Young pastors today are often cool, impressive, and popular. But the pastoral ministry that has borne eternal fruit down through the centuries has been something deeper, grander and more resilient. The apostle Paul expressed it when he wrote, “I rejoice in my sufferings for your sake” (Col. 1:24).
Paul was not cool. He had something better. Into his pastoral ministry flowed two divine powers: suffering and rejoicing.
It’s not enough that we pastors today suffer as Paul did. We must suffer without self-pity, resentment, and murmuring, but with rejoicing. Then we advance the gospel. How could it be otherwise? We represent the One who, for the joy set before him, endured the cross (Heb. 12:2).
As a young pastor, I entered the ministry prepared for the rejoicing but not for the suffering. When the inevitable buffetings and sorrows came, especially in the form of rejection, I thought, I don’t deserve this. Maybe you’ve thought that, too. And while it is a valid thought, it is not profound.
As the Lord led me further along, the following verses, like so many throughout Scripture, became more meaningful to me:

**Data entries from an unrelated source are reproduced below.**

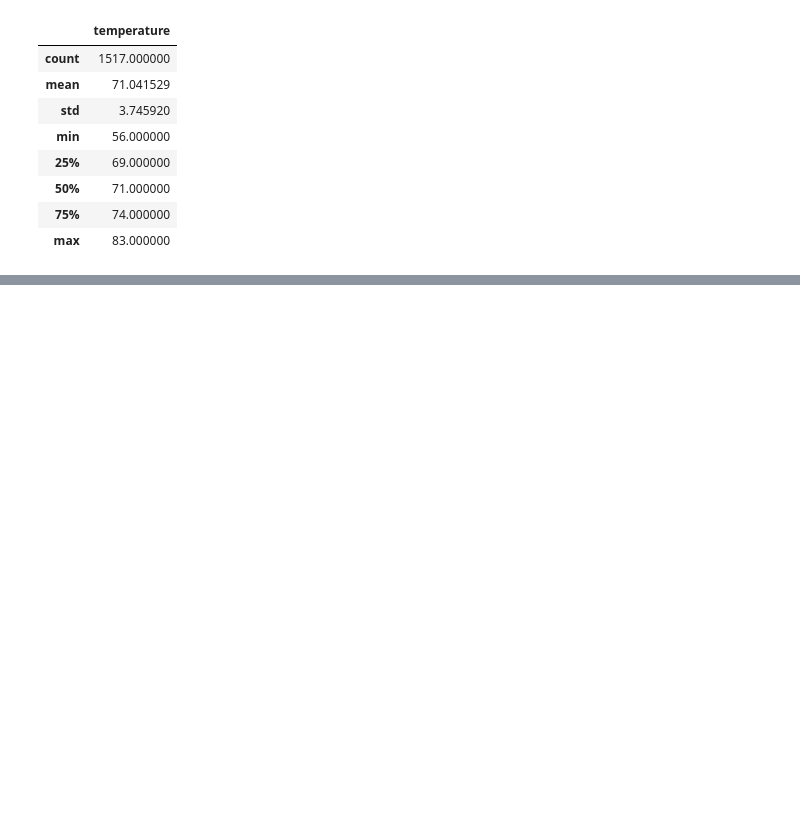
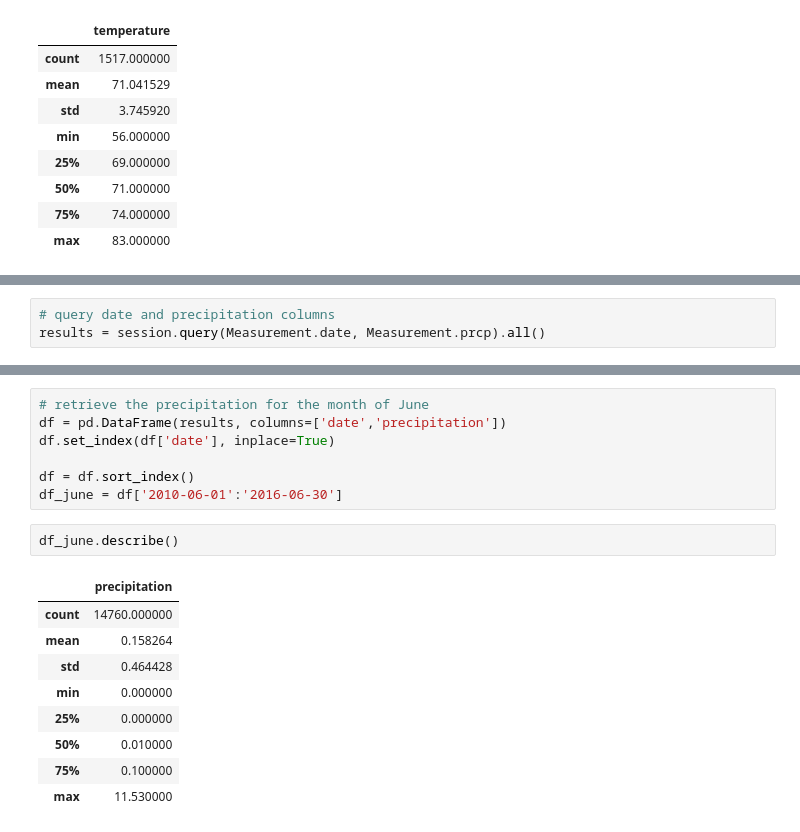
Before and after one commit to DougUOT/surfs_up, a Jupyter notebook: SurfsUp_Challenge.ipynb, the cells around one changed output, grey strips where cells are left out. Saved outputs shown, nothing was run; the diff lists cells and outputs as text; blank space fills up the shorter version.

```diff
--- a/SurfsUp_Challenge.ipynb
+++ b/SurfsUp_Challenge.ipynb
@@ -134,0 +182,3 @@ df.describe()
+# %%
+# query date and precipitation columns
+results = session.query(Measurement.date, Measurement.prcp).all()
@@ -134,0 +207,19 @@ df.describe()
+# %%
+# retrieve the precipitation for the month of June
+df = pd.DataFrame(results, columns=['date','precipitation'])
+df.set_index(df['date'], inplace=True)
+
+df = df.sort_index()
+df_june = df['2010-06-01':'2016-06-30']
+# %%
+df_june.describe()
+# %% [output]
+|  | precipitation |
+| count | 14760.000000 |
+| mean | 0.158264 |
+| std | 0.464428 |
+| min | 0.000000 |
+| 25% | 0.000000 |
+| 50% | 0.010000 |
+| 75% | 0.100000 |
+| max | 11.530000 |
```
Also changed, not shown: parts of 19 cells of this notebook.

I am sending you out as lambs in the midst of wolves. (Luke 10:3)
Whoever kills you will think he is offering service to God. (John 16:2)

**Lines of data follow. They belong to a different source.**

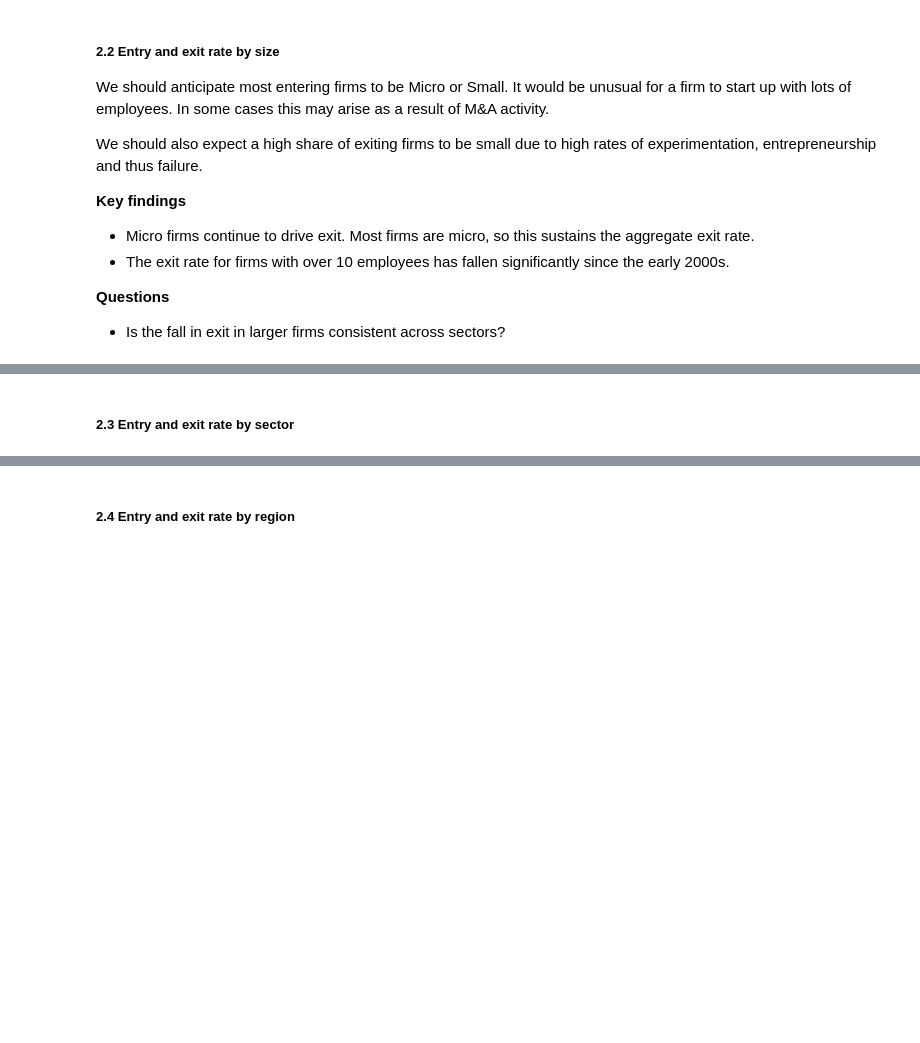
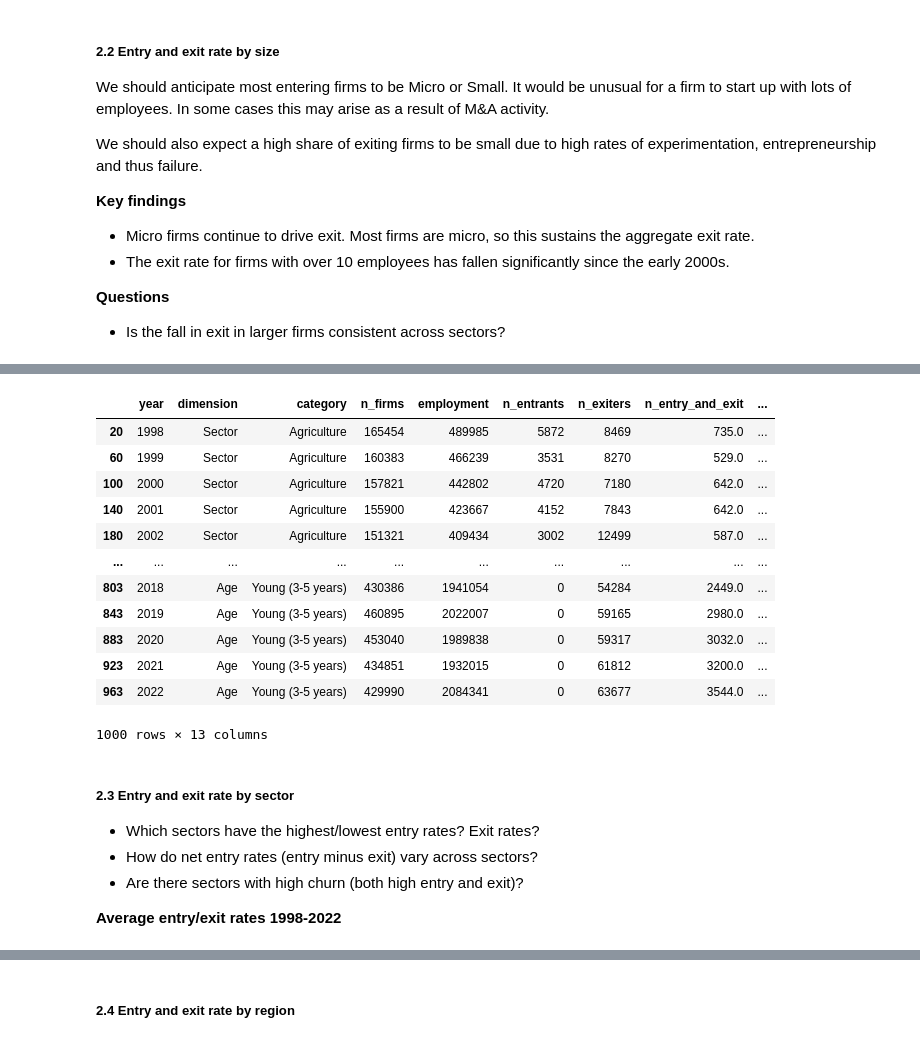
Before and after one commit to shepherdwill/shepherdwill.github.io, a Jupyter notebook: CEP Dynamism Project/Scripts/BSD_dynamism_exploration.ipynb, the cells around one changed output, grey strips where cells are left out. Cells and saved outputs as stored; diff of their text form; code cells hidden in the pictures; blank space fills up the shorter version.

```diff
--- a/CEP Dynamism Project/Scripts/BSD_dynamism_exploration.ipynb
+++ b/CEP Dynamism Project/Scripts/BSD_dynamism_exploration.ipynb
@@ -404,2 +1287,24 @@ size_at_entry_chart = alt.Chart(size_at_entry).mark_line().encode(
+# %%
+firm_dynamics_df
+# %% [output]
+|  | year | dimension | category | n_firms | employment | n_entrants | n_exiters | n_entry_and_exit | ... |
+| 20 | 1998 | Sector | Agriculture | 165454 | 489985 | 5872 | 8469 | 735.0 | ... |
+| 60 | 1999 | Sector | Agriculture | 160383 | 466239 | 3531 | 8270 | 529.0 | ... |
+| 100 | 2000 | Sector | Agriculture | 157821 | 442802 | 4720 | 7180 | 642.0 | ... |
+| 140 | 2001 | Sector | Agriculture | 155900 | 423667 | 4152 | 7843 | 642.0 | ... |
+| 180 | 2002 | Sector | Agriculture | 151321 | 409434 | 3002 | 12499 | 587.0 | ... |
+| ... | ... | ... | ... | ... | ... | ... | ... | ... | ... |
+| 803 | 2018 | Age | Young (3-5 years) | 430386 | 1941054 | 0 | 54284 | 2449.0 | ... |
+| 843 | 2019 | Age | Young (3-5 years) | 460895 | 2022007 | 0 | 59165 | 2980.0 | ... |
+| 883 | 2020 | Age | Young (3-5 years) | 453040 | 1989838 | 0 | 59317 | 3032.0 | ... |
+| 923 | 2021 | Age | Young (3-5 years) | 434851 | 1932015 | 0 | 61812 | 3200.0 | ... |
+| 963 | 2022 | Age | Young (3-5 years) | 429990 | 2084341 | 0 | 63677 | 3544.0 | ... |
+1000 rows × 13 columns
 # %% [markdown]
 ##### **2.3 Entry and exit rate by sector**
+
+- Which sectors have the highest/lowest entry rates? Exit rates?
+- How do net entry rates (entry minus exit) vary across sectors?
+- Are there sectors with high churn (both high entry and exit)?
+
+**Average entry/exit rates 1998-2022**
```
Also changed, not shown: parts of 134 cells of this notebook, 46 other files.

I have been crucified with Christ. (Gal. 2:20)
Do not be surprised at the fiery trial. (1 Pet. 4:12)
I am filling up what is lacking in Christ’s afflictions for the sake of his body, that is, the church. (Col. 1:24).
The Lord did not recruit us pastors on false pretenses. He told us what to expect. We will suffer, for his sake. But for that very reason, because it is for him, our sufferings are a grace, a privilege, an honor he is giving us. We are following him down a path already stained with his priceless blood. When we realize this, a second thought breaks upon us: I really don’t deserve this. And that is profound, and it leads to profound rejoicing.
As a young pastor, I entered the ministry prepared for the rejoicing but not for the suffering.
The privilege of pastoral ministry is Jesus—serving Jesus, standing for Jesus, representing Jesus, laying down our lives for Jesus, and through it all knowing Jesus more deeply. As my dad, the best pastor I’ve ever seen, told me on his dying day, “Ministry isn’t everything. Jesus is.”
In 12 Faithful Men: Portraits of Courageous Endurance in Pastoral Ministry (Baker), Collin Hansen and Jeff Robinson have gathered together godly pastors from the past to tell us stories—true stories—of pastoral suffering, with rejoicing that bears fruit to last forever. We pastors of today can never say the Lord is asking too much of us. The pastors we read of in this new book proved that Jesus is worth it all, even to our hearts’ full rejoicing forever.